Sunday, September 18, 2016
Ave, Albee! Ave Antush!
I know, I know--the late Edward Albee would hate my focusing on his 1962 play Who's Afraid of Virginia Woolf? in writing about him, but I'm afraid I can't help it. You see, when I read the play in my Modern American Drama class at Fordham--
--Half a mo. I'm afraid another grace note has to creep in here. You see, the professor for that class, John V. Antush, died at the end of August, and deserves a look in. He was a gentleman who was also a gentle man, and yet he pushed you in class. (I took both Modern American Drama and Modern European Drama with Dr. Antush, so I know what I'm talking about.) For example, in MAD, when we covered Lorraine Hansberry's A Raisin in the Sun, he made the almost entirely white class read lengthy extracts of the play. He assigned me to read the sequence in Act III when the African-American Walter Lee Younger is tempted to take the money offered him not to move to a white neighborhood, and practices doing it, "in profoundly anguished imitation of the slow-witted movie stereotype." It was bloody harrowing for me, and I think, the other members of the class. Which, I strongly suspect, was the bloody point. But Dr. Antush also expanded our horizons in more pleasant ways. He arranged for the MAD class to see Talley & Son in its first NYC production, and to participate in a Q-and-A wit the class. I've never known anyone more in love with the theater's ability to bring empathy and to open new vistas.

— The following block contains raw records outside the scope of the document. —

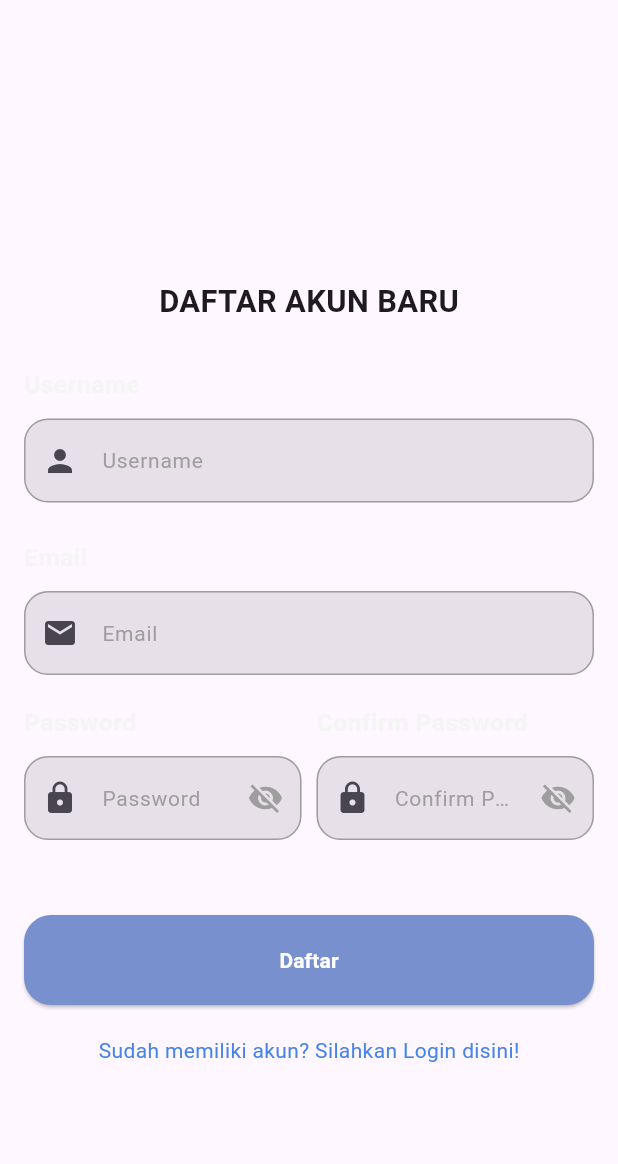
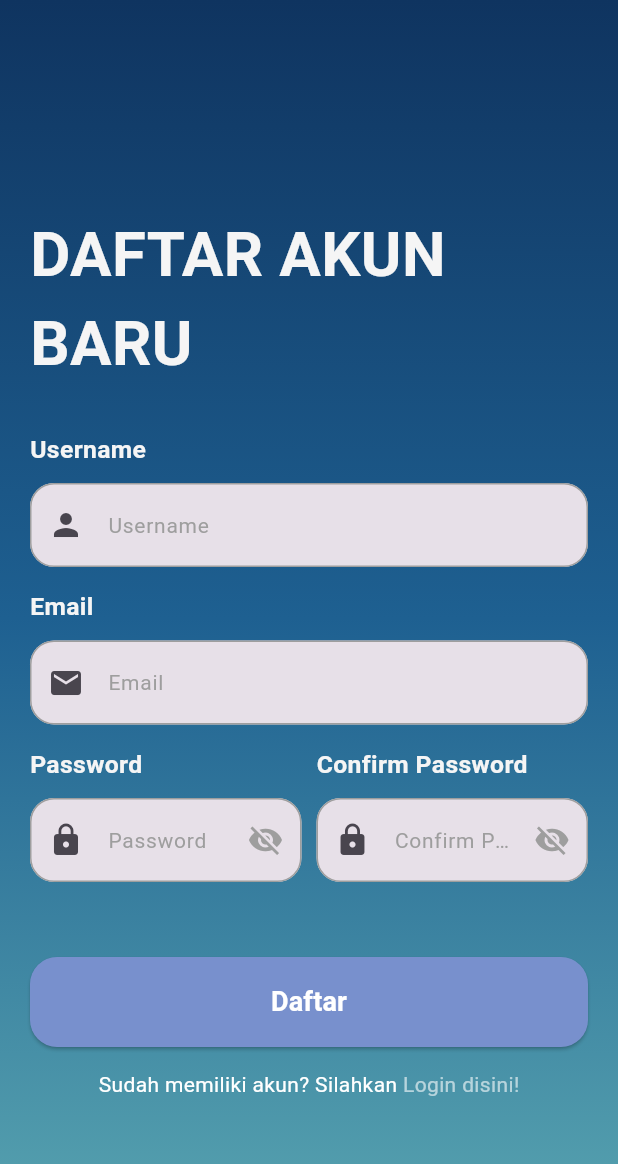
Before and after one commit to RezaAzharii/HwaitApps, a Flutter app: the RegisterScreen screen opened directly, on a phone screen of 412 x 824 dp. Shown: the top 1164 px of the screen. Run offline on Flutter 3.47's test engine with Material 3 defaults, Android fonts, the phone set to English and light mode, and no system bars; our stand-ins replace bloc, dartz, flutter_bloc, flutter_secure_storage, geocoding, geolocator and 3 more; accounts and stored records are empty.

Commit message:
styling login dan register screen

```diff
--- a/lib/presentation/auth/login_screen.dart
+++ b/lib/presentation/auth/login_screen.dart
@@ -9,7 +9,7 @@
 import 'package:hwait_apps/presentation/admin/admin_screen.dart';
 import 'package:hwait_apps/presentation/auth/bloc/login/login_bloc.dart';
 import 'package:hwait_apps/presentation/auth/register_screen.dart';
-import 'package:hwait_apps/presentation/home_screen.dart';
+import 'package:hwait_apps/presentation/saver/home_screen.dart';
 
 class LoginScreen extends StatefulWidget {
   const LoginScreen({super.key});
@@ -167,13 +167,13 @@
                       TextSpan(
                         text: 'Belum memiliki akun? Silahkan ',
                         style: TextStyle(
-                          color: Colors.grey,
-                          fontSize: MediaQuery.of(context).size.width * 0.03,
+                          color: Colors.white,
+                          fontSize: MediaQuery.of(context).size.width * 0.04,
                         ),
                         children: [
                           TextSpan(
                             text: 'Daftar disini!',
-                            style: TextStyle(color: AppColors.primary),
+                            style: TextStyle(color: Colors.white60),
                             recognizer:
                                 TapGestureRecognizer()
                                   ..onTap = () {
--- a/lib/presentation/auth/register_screen.dart
+++ b/lib/presentation/auth/register_screen.dart
@@ -1,6 +1,7 @@
 import 'package:flutter/gestures.dart';
 import 'package:flutter/material.dart';
 import 'package:flutter_bloc/flutter_bloc.dart';
+import 'package:google_fonts/google_fonts.dart';
 import 'package:hwait_apps/core/components/components.dart';
 import 'package:hwait_apps/core/components/spaces.dart';
 import 'package:hwait_apps/core/constants/colors.dart';
@@ -54,24 +55,29 @@
   @override
   Widget build(BuildContext context) {
     return Scaffold(
-      body: SingleChildScrollView(
+      body: Container(
+        decoration: BoxDecoration(gradient: AppColors.darkTealGradient),
+        width: double.infinity,
+        height: double.infinity,
         child: GestureDetector(
           onTap: () {
             FocusScope.of(context).unfocus();
           },
+          child: SingleChildScrollView(
+            child: Padding(
+              padding: const EdgeInsets.all(20.0),
               child: Form(
                 key: _key,
-            child: Padding(
-              padding: const EdgeInsets.all(16.0),
                 child: Column(
                   mainAxisAlignment: MainAxisAlignment.center,
                   children: [
-                  const SpaceHeight(170),
+                    const SpaceHeight(120),
                     Text(
                       'DAFTAR AKUN BARU',
-                    style: TextStyle(
-                      fontSize: MediaQuery.of(context).size.width * 0.05,
+                      style: GoogleFonts.justAnotherHand(
                         fontWeight: FontWeight.bold,
+                        color: AppColors.lightSheet,
+                        fontSize: MediaQuery.of(context).size.width * 0.1,
                       ),
                     ),
                     const SpaceHeight(30),
@@ -83,13 +89,13 @@
                         child: Icon(Icons.person),
                       ),
                     ),
-                  const SpaceHeight(25),
+                    const SpaceHeight(15),
                     CustomTextField(
                       controller: emailController,
                       label: 'Email',
                       prefixIcon: Icon(Icons.email),
                     ),
-                  const SpaceHeight(20),
+                    const SpaceHeight(15),
                     Row(
                       spacing: 10,
                       children: [
@@ -166,7 +172,8 @@
                       },
                       builder: (context, state) {
                         return Button.filled(
-                        onPressed: state is RegisterLoading
+                          onPressed:
+                              state is RegisterLoading
                                   ? null
                                   : () {
                                     if (_key.currentState!.validate()) {
@@ -176,24 +183,28 @@
                                         password: passwordController.text,
                                       );
                                       context.read<RegisterBloc>().add(
-                                        RegisterRequested(requestModel: request),
+                                        RegisterRequested(
+                                          requestModel: request,
+                                        ),
                                       );
                                     }
                                   },
                           label: state is RegisterLoading ? 'Memuat...' : 'Daftar',
+                          fontSize: 18.0,
                         );
                       },
                     ),
-                  const SpaceHeight(20),
+                    const SpaceHeight(15),
                     Text.rich(
                       TextSpan(
                         text: 'Sudah memiliki akun? Silahkan ',
-                      style: TextStyle(color: AppColors.primary),
+                        style: TextStyle(color: AppColors.white),
                         children: [
                           TextSpan(
                             text: 'Login disini!',
-                          style: TextStyle(color: AppColors.primary),
-                          recognizer: TapGestureRecognizer()
+                            style: TextStyle(color: Colors.white60),
+                            recognizer:
+                                TapGestureRecognizer()
                                   ..onTap = () {
                                     context.pushAndRemoveUntil(
                                       const LoginScreen(),
@@ -203,8 +214,9 @@
                           ),
                         ],
                       ),
-                  )
+                    ),
                   ],
+                ),
               ),
             ),
           ),
```
Lines whose indentation alone changed are shown as unchanged.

--but I digress. Who's Afraid of Virginia Woolf? blew my mind in college, sufficiently so that when I got the chance to do my first show as a director, that's what I picked. The rights fell through, and something else had to be done (a director's workshop, a miscellany of plays with several students directing excerpts from their favorite plays--you know, I'm really much better when helping others to try to realize their ambitions than when playing a lone hand.) But the play held my mind--and my heart (not sentimentally, more in the "did they really do that?" vein. Years later, I saw the Steppenwolf production excerpted up top with good theater buddy Karen Clark, and saw what seems to me almost the platonic idea of Albee's richest (to me) play. Frothy and funny to start, with the laugh lines suddenly becoming cruel, and the jokes no longer funny, and then--Martha and George are wounding each other (and Nick and Honey, as collateral damage) with, to steal a phrase from T.H. White, "words, their cruel bright weapons," which had so lately been funny, now laying waste.
My other Albee highlight was appearing in a student film of The Zoo Story as Peter. It was the last acting I've done, or am likely to do. It was--interesting. Finding Peter, his anxiety and conformity, and being challenged to the character's breaking point--yeah, Albee (and a very gifted student director, and a helluva Jerry) got a good performance out of this uncured (to date) ham.